# [Exercise instructions]
A single number is needed: how many lines of the data hold the word "extends".

*** Opening of Extracted records ***

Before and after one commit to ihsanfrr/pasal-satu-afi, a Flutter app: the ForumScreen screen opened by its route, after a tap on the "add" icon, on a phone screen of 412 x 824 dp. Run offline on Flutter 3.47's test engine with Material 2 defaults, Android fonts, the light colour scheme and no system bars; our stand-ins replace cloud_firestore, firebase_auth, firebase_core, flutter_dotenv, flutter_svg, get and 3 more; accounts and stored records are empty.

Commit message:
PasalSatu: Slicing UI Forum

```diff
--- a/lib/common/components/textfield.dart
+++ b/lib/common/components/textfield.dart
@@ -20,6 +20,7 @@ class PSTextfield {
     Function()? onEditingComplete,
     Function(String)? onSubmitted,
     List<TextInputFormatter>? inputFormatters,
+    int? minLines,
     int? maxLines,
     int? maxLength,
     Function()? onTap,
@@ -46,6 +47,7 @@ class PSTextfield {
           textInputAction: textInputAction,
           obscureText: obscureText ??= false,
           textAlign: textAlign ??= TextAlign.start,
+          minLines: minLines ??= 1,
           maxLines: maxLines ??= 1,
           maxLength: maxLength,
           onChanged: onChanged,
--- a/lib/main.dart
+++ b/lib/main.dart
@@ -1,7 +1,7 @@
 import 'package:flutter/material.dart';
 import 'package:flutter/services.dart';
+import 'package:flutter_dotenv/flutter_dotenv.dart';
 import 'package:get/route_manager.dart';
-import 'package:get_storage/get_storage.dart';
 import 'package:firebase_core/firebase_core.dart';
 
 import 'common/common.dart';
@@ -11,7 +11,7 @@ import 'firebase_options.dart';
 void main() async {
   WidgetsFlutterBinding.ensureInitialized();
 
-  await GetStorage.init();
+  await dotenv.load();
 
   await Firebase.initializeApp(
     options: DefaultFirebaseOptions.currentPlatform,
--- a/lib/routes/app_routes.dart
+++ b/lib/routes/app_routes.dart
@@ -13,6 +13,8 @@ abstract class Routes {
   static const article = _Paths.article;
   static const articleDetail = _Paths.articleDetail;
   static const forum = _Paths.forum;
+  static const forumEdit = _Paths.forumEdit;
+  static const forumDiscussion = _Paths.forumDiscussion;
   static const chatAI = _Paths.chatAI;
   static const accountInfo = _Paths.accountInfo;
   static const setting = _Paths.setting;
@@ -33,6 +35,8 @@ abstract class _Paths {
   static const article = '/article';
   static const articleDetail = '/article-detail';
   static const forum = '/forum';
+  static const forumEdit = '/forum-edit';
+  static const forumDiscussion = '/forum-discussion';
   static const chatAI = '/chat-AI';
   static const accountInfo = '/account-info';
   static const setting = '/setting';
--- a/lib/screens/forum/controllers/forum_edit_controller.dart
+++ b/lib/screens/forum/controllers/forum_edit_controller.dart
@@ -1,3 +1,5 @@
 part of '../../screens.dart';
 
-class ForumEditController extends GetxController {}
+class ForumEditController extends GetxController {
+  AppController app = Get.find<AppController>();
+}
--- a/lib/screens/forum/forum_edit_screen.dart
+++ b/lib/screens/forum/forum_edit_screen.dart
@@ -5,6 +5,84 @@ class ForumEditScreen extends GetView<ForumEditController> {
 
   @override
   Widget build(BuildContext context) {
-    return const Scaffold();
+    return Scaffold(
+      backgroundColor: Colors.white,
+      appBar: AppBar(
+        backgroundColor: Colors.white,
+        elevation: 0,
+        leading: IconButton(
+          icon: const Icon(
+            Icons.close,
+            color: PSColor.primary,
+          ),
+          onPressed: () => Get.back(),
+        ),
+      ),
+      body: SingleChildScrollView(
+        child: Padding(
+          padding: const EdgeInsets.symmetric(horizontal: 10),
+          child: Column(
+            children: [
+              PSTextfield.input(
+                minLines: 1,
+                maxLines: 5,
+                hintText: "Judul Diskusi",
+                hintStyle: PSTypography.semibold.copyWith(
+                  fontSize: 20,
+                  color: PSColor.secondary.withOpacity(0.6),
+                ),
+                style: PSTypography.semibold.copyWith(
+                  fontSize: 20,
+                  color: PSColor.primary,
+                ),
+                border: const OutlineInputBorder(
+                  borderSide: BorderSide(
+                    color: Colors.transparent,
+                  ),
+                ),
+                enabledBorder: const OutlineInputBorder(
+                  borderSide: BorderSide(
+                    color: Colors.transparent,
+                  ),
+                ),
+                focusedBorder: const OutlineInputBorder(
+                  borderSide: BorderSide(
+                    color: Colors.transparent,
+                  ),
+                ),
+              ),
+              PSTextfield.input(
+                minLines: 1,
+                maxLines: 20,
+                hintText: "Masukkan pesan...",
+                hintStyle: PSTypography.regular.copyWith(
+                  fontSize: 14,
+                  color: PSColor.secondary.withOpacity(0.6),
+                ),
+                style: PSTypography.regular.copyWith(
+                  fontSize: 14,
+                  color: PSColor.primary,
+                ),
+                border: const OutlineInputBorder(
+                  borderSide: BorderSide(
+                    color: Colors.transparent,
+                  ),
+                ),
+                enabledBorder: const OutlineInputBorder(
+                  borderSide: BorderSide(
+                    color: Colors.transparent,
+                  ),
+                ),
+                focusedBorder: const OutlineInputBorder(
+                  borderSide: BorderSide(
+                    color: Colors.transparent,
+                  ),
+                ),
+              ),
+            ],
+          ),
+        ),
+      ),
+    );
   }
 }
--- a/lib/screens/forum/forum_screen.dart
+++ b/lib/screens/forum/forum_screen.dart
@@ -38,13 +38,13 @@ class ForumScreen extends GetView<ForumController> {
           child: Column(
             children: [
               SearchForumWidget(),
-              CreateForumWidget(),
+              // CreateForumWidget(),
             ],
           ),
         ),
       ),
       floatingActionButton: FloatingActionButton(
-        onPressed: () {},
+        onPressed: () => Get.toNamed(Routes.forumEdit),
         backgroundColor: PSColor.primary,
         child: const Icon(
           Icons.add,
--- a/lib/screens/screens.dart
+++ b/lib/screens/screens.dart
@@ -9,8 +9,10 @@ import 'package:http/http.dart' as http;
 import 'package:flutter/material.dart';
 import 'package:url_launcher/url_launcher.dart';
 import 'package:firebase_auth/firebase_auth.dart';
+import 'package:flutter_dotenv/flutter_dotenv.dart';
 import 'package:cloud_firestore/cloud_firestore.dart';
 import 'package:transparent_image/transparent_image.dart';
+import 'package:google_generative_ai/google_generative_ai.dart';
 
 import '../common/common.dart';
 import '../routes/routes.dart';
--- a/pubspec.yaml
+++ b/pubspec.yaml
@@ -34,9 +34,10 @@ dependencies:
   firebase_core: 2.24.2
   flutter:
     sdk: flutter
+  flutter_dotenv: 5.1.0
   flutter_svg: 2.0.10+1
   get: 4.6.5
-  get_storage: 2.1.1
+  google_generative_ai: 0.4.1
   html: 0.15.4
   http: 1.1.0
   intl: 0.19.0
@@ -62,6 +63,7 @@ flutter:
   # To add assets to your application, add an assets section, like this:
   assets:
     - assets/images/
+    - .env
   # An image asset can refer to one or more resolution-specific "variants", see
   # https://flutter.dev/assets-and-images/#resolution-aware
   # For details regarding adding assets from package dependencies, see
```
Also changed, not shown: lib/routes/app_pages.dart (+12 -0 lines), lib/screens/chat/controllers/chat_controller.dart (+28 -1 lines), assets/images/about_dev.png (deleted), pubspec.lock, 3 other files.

*** Close of Extracted records ***

# [Result for this exercise]
4